from the group: Relief
Carved, Gouged Line Quality
Woodcut prints are created using a chisel or gouge to cut a relief image into the plank side of a block of wood. These prints exhibit a lack of fine detail and have a carved appearance. Wood grain may also be apparent in large flat areas of printing.The primary difference between a woodcut and a wood engraving is the direction of the grain in the original printing block; the image of a woodcut is carved into the plank side of the wood (along the grain of the wood or in the direction of tree growth) and a wood engraving is carved into the end grain of the wood (perpendicular to the grain of the wood or horizontal to the direction of tree growth).
Reilef Process: Squeeze Out Edges, Lowered Ink
In the relief printing process, the negative space of the image is cut out of the surface of the printing plate. In other words, the craftsman carving into the plate will remove material in each place where there will NOT be a mark of the printed image. Therefore, the lines that hold the ink destined for the print are raised ABOVE the non-image areas of the printing plate. When the inked relief block and the paper are pressed together, ink will transfer from the block onto the paper, creating the final print.
Squeeze Out Edges
A distinguishing characteristic of relief prints is a build up of ink around the edges of the lines or dots in the image, caused by the pressure of the raised printing surface against the paper. This “ink-squash” as it is know by some printers can also be called “squeeze out” (especially with half-tone relief processes) and it best seen in high density areas surrounded by low density areas or the corner of prints.
Because the image (and ink) carrying areas of a relief plate are pressed into the paper during printing, the ink on relief prints can be lowered below the surface of the paper.
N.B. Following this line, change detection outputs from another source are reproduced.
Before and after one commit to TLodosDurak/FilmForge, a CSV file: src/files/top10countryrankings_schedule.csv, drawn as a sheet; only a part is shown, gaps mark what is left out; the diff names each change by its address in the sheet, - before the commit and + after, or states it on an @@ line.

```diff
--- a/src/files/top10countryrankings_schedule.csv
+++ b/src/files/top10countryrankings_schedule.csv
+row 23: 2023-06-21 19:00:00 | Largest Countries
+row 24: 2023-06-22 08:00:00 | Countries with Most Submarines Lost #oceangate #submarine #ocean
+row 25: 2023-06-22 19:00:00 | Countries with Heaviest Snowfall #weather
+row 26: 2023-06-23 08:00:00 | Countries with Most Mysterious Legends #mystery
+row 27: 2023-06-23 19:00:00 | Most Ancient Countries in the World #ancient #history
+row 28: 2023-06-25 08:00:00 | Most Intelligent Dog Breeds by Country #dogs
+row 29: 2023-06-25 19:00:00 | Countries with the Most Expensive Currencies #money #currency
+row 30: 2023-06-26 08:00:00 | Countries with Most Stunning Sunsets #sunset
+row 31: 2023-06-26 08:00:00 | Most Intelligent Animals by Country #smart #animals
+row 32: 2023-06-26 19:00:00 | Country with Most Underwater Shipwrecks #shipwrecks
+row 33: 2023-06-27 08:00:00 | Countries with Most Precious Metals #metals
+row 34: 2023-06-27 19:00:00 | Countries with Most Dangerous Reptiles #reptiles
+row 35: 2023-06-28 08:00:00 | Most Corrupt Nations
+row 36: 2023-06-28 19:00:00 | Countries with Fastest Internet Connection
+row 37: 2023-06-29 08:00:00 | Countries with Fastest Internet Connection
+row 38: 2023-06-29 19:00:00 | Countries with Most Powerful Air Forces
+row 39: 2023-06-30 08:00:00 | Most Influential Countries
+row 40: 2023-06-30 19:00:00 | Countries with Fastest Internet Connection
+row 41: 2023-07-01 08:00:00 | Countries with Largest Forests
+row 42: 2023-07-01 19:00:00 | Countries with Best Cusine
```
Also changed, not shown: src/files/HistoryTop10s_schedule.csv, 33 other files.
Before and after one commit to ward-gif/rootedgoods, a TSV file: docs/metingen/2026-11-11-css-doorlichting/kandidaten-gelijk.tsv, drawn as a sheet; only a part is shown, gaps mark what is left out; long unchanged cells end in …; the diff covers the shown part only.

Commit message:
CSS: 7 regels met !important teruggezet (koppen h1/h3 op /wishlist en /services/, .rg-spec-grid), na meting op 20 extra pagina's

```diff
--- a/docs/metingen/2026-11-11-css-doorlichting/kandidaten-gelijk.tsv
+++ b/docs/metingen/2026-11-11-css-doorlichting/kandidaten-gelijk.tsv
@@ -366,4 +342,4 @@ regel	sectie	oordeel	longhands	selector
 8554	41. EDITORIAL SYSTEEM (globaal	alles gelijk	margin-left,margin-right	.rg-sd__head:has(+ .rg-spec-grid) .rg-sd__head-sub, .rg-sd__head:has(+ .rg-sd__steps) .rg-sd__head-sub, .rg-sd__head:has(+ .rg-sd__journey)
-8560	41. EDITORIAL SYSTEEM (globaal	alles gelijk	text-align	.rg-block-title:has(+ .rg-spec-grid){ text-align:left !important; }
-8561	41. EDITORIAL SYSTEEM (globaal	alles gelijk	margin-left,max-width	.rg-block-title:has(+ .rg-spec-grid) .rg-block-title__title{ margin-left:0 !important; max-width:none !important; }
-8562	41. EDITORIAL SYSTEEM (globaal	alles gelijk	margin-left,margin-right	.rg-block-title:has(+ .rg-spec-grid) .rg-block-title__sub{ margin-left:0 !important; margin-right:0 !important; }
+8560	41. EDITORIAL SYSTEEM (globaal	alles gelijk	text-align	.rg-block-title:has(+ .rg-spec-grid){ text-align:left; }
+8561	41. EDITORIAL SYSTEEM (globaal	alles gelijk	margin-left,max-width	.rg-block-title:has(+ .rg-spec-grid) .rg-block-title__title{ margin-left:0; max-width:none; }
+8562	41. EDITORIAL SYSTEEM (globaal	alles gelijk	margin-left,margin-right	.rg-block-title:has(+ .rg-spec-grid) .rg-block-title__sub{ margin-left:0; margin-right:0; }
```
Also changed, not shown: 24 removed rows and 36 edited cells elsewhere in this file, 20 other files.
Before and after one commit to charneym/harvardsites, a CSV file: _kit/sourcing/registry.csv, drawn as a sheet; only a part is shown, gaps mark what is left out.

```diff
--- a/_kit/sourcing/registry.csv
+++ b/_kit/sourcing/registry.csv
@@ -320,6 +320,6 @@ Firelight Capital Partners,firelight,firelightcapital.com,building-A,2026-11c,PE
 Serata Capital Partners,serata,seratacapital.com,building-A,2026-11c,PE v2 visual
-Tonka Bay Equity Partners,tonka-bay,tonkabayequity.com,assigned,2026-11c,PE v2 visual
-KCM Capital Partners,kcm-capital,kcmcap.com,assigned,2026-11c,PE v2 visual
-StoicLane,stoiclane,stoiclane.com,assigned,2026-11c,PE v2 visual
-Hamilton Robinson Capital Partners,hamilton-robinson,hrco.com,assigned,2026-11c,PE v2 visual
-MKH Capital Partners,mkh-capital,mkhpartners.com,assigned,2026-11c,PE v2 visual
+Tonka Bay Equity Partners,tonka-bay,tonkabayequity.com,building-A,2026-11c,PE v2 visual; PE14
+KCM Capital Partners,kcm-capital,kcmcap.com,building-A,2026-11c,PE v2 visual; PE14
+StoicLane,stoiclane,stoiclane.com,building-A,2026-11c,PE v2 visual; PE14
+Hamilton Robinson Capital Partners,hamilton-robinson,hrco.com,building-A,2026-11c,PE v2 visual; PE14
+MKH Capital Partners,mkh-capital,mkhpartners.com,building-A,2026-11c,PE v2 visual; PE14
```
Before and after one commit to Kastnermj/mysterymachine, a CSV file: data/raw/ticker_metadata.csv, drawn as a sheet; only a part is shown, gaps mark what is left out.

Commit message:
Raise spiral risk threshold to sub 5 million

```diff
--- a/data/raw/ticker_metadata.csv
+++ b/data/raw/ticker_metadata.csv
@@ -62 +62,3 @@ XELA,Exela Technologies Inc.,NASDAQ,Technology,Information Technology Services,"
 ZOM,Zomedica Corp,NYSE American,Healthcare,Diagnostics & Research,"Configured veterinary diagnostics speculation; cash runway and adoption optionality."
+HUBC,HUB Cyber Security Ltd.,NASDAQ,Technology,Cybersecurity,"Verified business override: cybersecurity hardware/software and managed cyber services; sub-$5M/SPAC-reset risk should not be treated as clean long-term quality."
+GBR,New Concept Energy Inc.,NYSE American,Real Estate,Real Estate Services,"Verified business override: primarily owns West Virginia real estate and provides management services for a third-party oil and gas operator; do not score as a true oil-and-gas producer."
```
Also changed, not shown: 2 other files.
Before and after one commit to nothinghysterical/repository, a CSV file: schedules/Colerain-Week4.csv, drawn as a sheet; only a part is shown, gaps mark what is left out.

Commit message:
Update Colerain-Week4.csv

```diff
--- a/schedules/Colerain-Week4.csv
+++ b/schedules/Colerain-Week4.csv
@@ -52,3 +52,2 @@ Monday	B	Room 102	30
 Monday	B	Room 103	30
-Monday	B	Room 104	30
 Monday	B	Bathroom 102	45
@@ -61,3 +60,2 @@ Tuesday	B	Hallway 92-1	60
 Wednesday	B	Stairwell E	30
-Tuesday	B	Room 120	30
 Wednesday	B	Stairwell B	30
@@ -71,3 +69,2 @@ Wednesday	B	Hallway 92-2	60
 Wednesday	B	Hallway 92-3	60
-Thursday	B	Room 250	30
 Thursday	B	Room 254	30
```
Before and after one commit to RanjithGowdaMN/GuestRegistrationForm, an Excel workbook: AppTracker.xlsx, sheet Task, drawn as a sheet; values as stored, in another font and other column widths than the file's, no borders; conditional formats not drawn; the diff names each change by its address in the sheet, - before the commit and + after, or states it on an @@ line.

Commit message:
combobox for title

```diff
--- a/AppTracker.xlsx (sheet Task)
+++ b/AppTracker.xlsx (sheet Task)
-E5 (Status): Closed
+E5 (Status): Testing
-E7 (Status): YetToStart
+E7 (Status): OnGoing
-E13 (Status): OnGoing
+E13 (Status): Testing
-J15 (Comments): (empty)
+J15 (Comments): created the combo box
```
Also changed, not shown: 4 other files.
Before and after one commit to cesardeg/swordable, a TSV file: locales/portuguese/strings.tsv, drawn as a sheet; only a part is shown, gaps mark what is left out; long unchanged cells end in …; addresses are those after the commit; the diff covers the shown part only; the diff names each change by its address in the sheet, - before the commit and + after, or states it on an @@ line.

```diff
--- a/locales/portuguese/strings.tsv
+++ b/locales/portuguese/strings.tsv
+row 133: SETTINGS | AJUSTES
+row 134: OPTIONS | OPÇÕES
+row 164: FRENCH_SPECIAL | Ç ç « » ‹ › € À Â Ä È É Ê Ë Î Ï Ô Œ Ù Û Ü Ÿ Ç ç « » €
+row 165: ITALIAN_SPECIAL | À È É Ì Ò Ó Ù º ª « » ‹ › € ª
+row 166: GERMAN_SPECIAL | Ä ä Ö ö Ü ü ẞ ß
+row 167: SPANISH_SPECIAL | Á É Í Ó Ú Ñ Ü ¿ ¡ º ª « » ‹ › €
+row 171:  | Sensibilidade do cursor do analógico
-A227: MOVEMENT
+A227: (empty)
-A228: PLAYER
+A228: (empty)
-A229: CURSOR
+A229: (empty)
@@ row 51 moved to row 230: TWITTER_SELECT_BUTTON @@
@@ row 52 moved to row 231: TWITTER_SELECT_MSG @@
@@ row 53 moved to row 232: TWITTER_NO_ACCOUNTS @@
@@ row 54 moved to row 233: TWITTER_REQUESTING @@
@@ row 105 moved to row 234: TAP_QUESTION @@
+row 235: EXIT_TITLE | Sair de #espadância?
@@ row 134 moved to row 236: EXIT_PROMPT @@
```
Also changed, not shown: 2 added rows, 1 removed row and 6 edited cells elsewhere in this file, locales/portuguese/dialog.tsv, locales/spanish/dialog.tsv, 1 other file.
This difference can be negligible or difficult to perceive by eye but under magnification and raking light the appearance of a relief print is distinct from an intaglio print. Compare with the raised ink of an intaglio print.
|Magazine Illustration 1765 (click to enlarge)||10x Magnification|
|Book Illustrastion 1937 (click to enlarge)||10x Magnification|
|Prospectus 1986 (click to enlarge)||10x Magnification|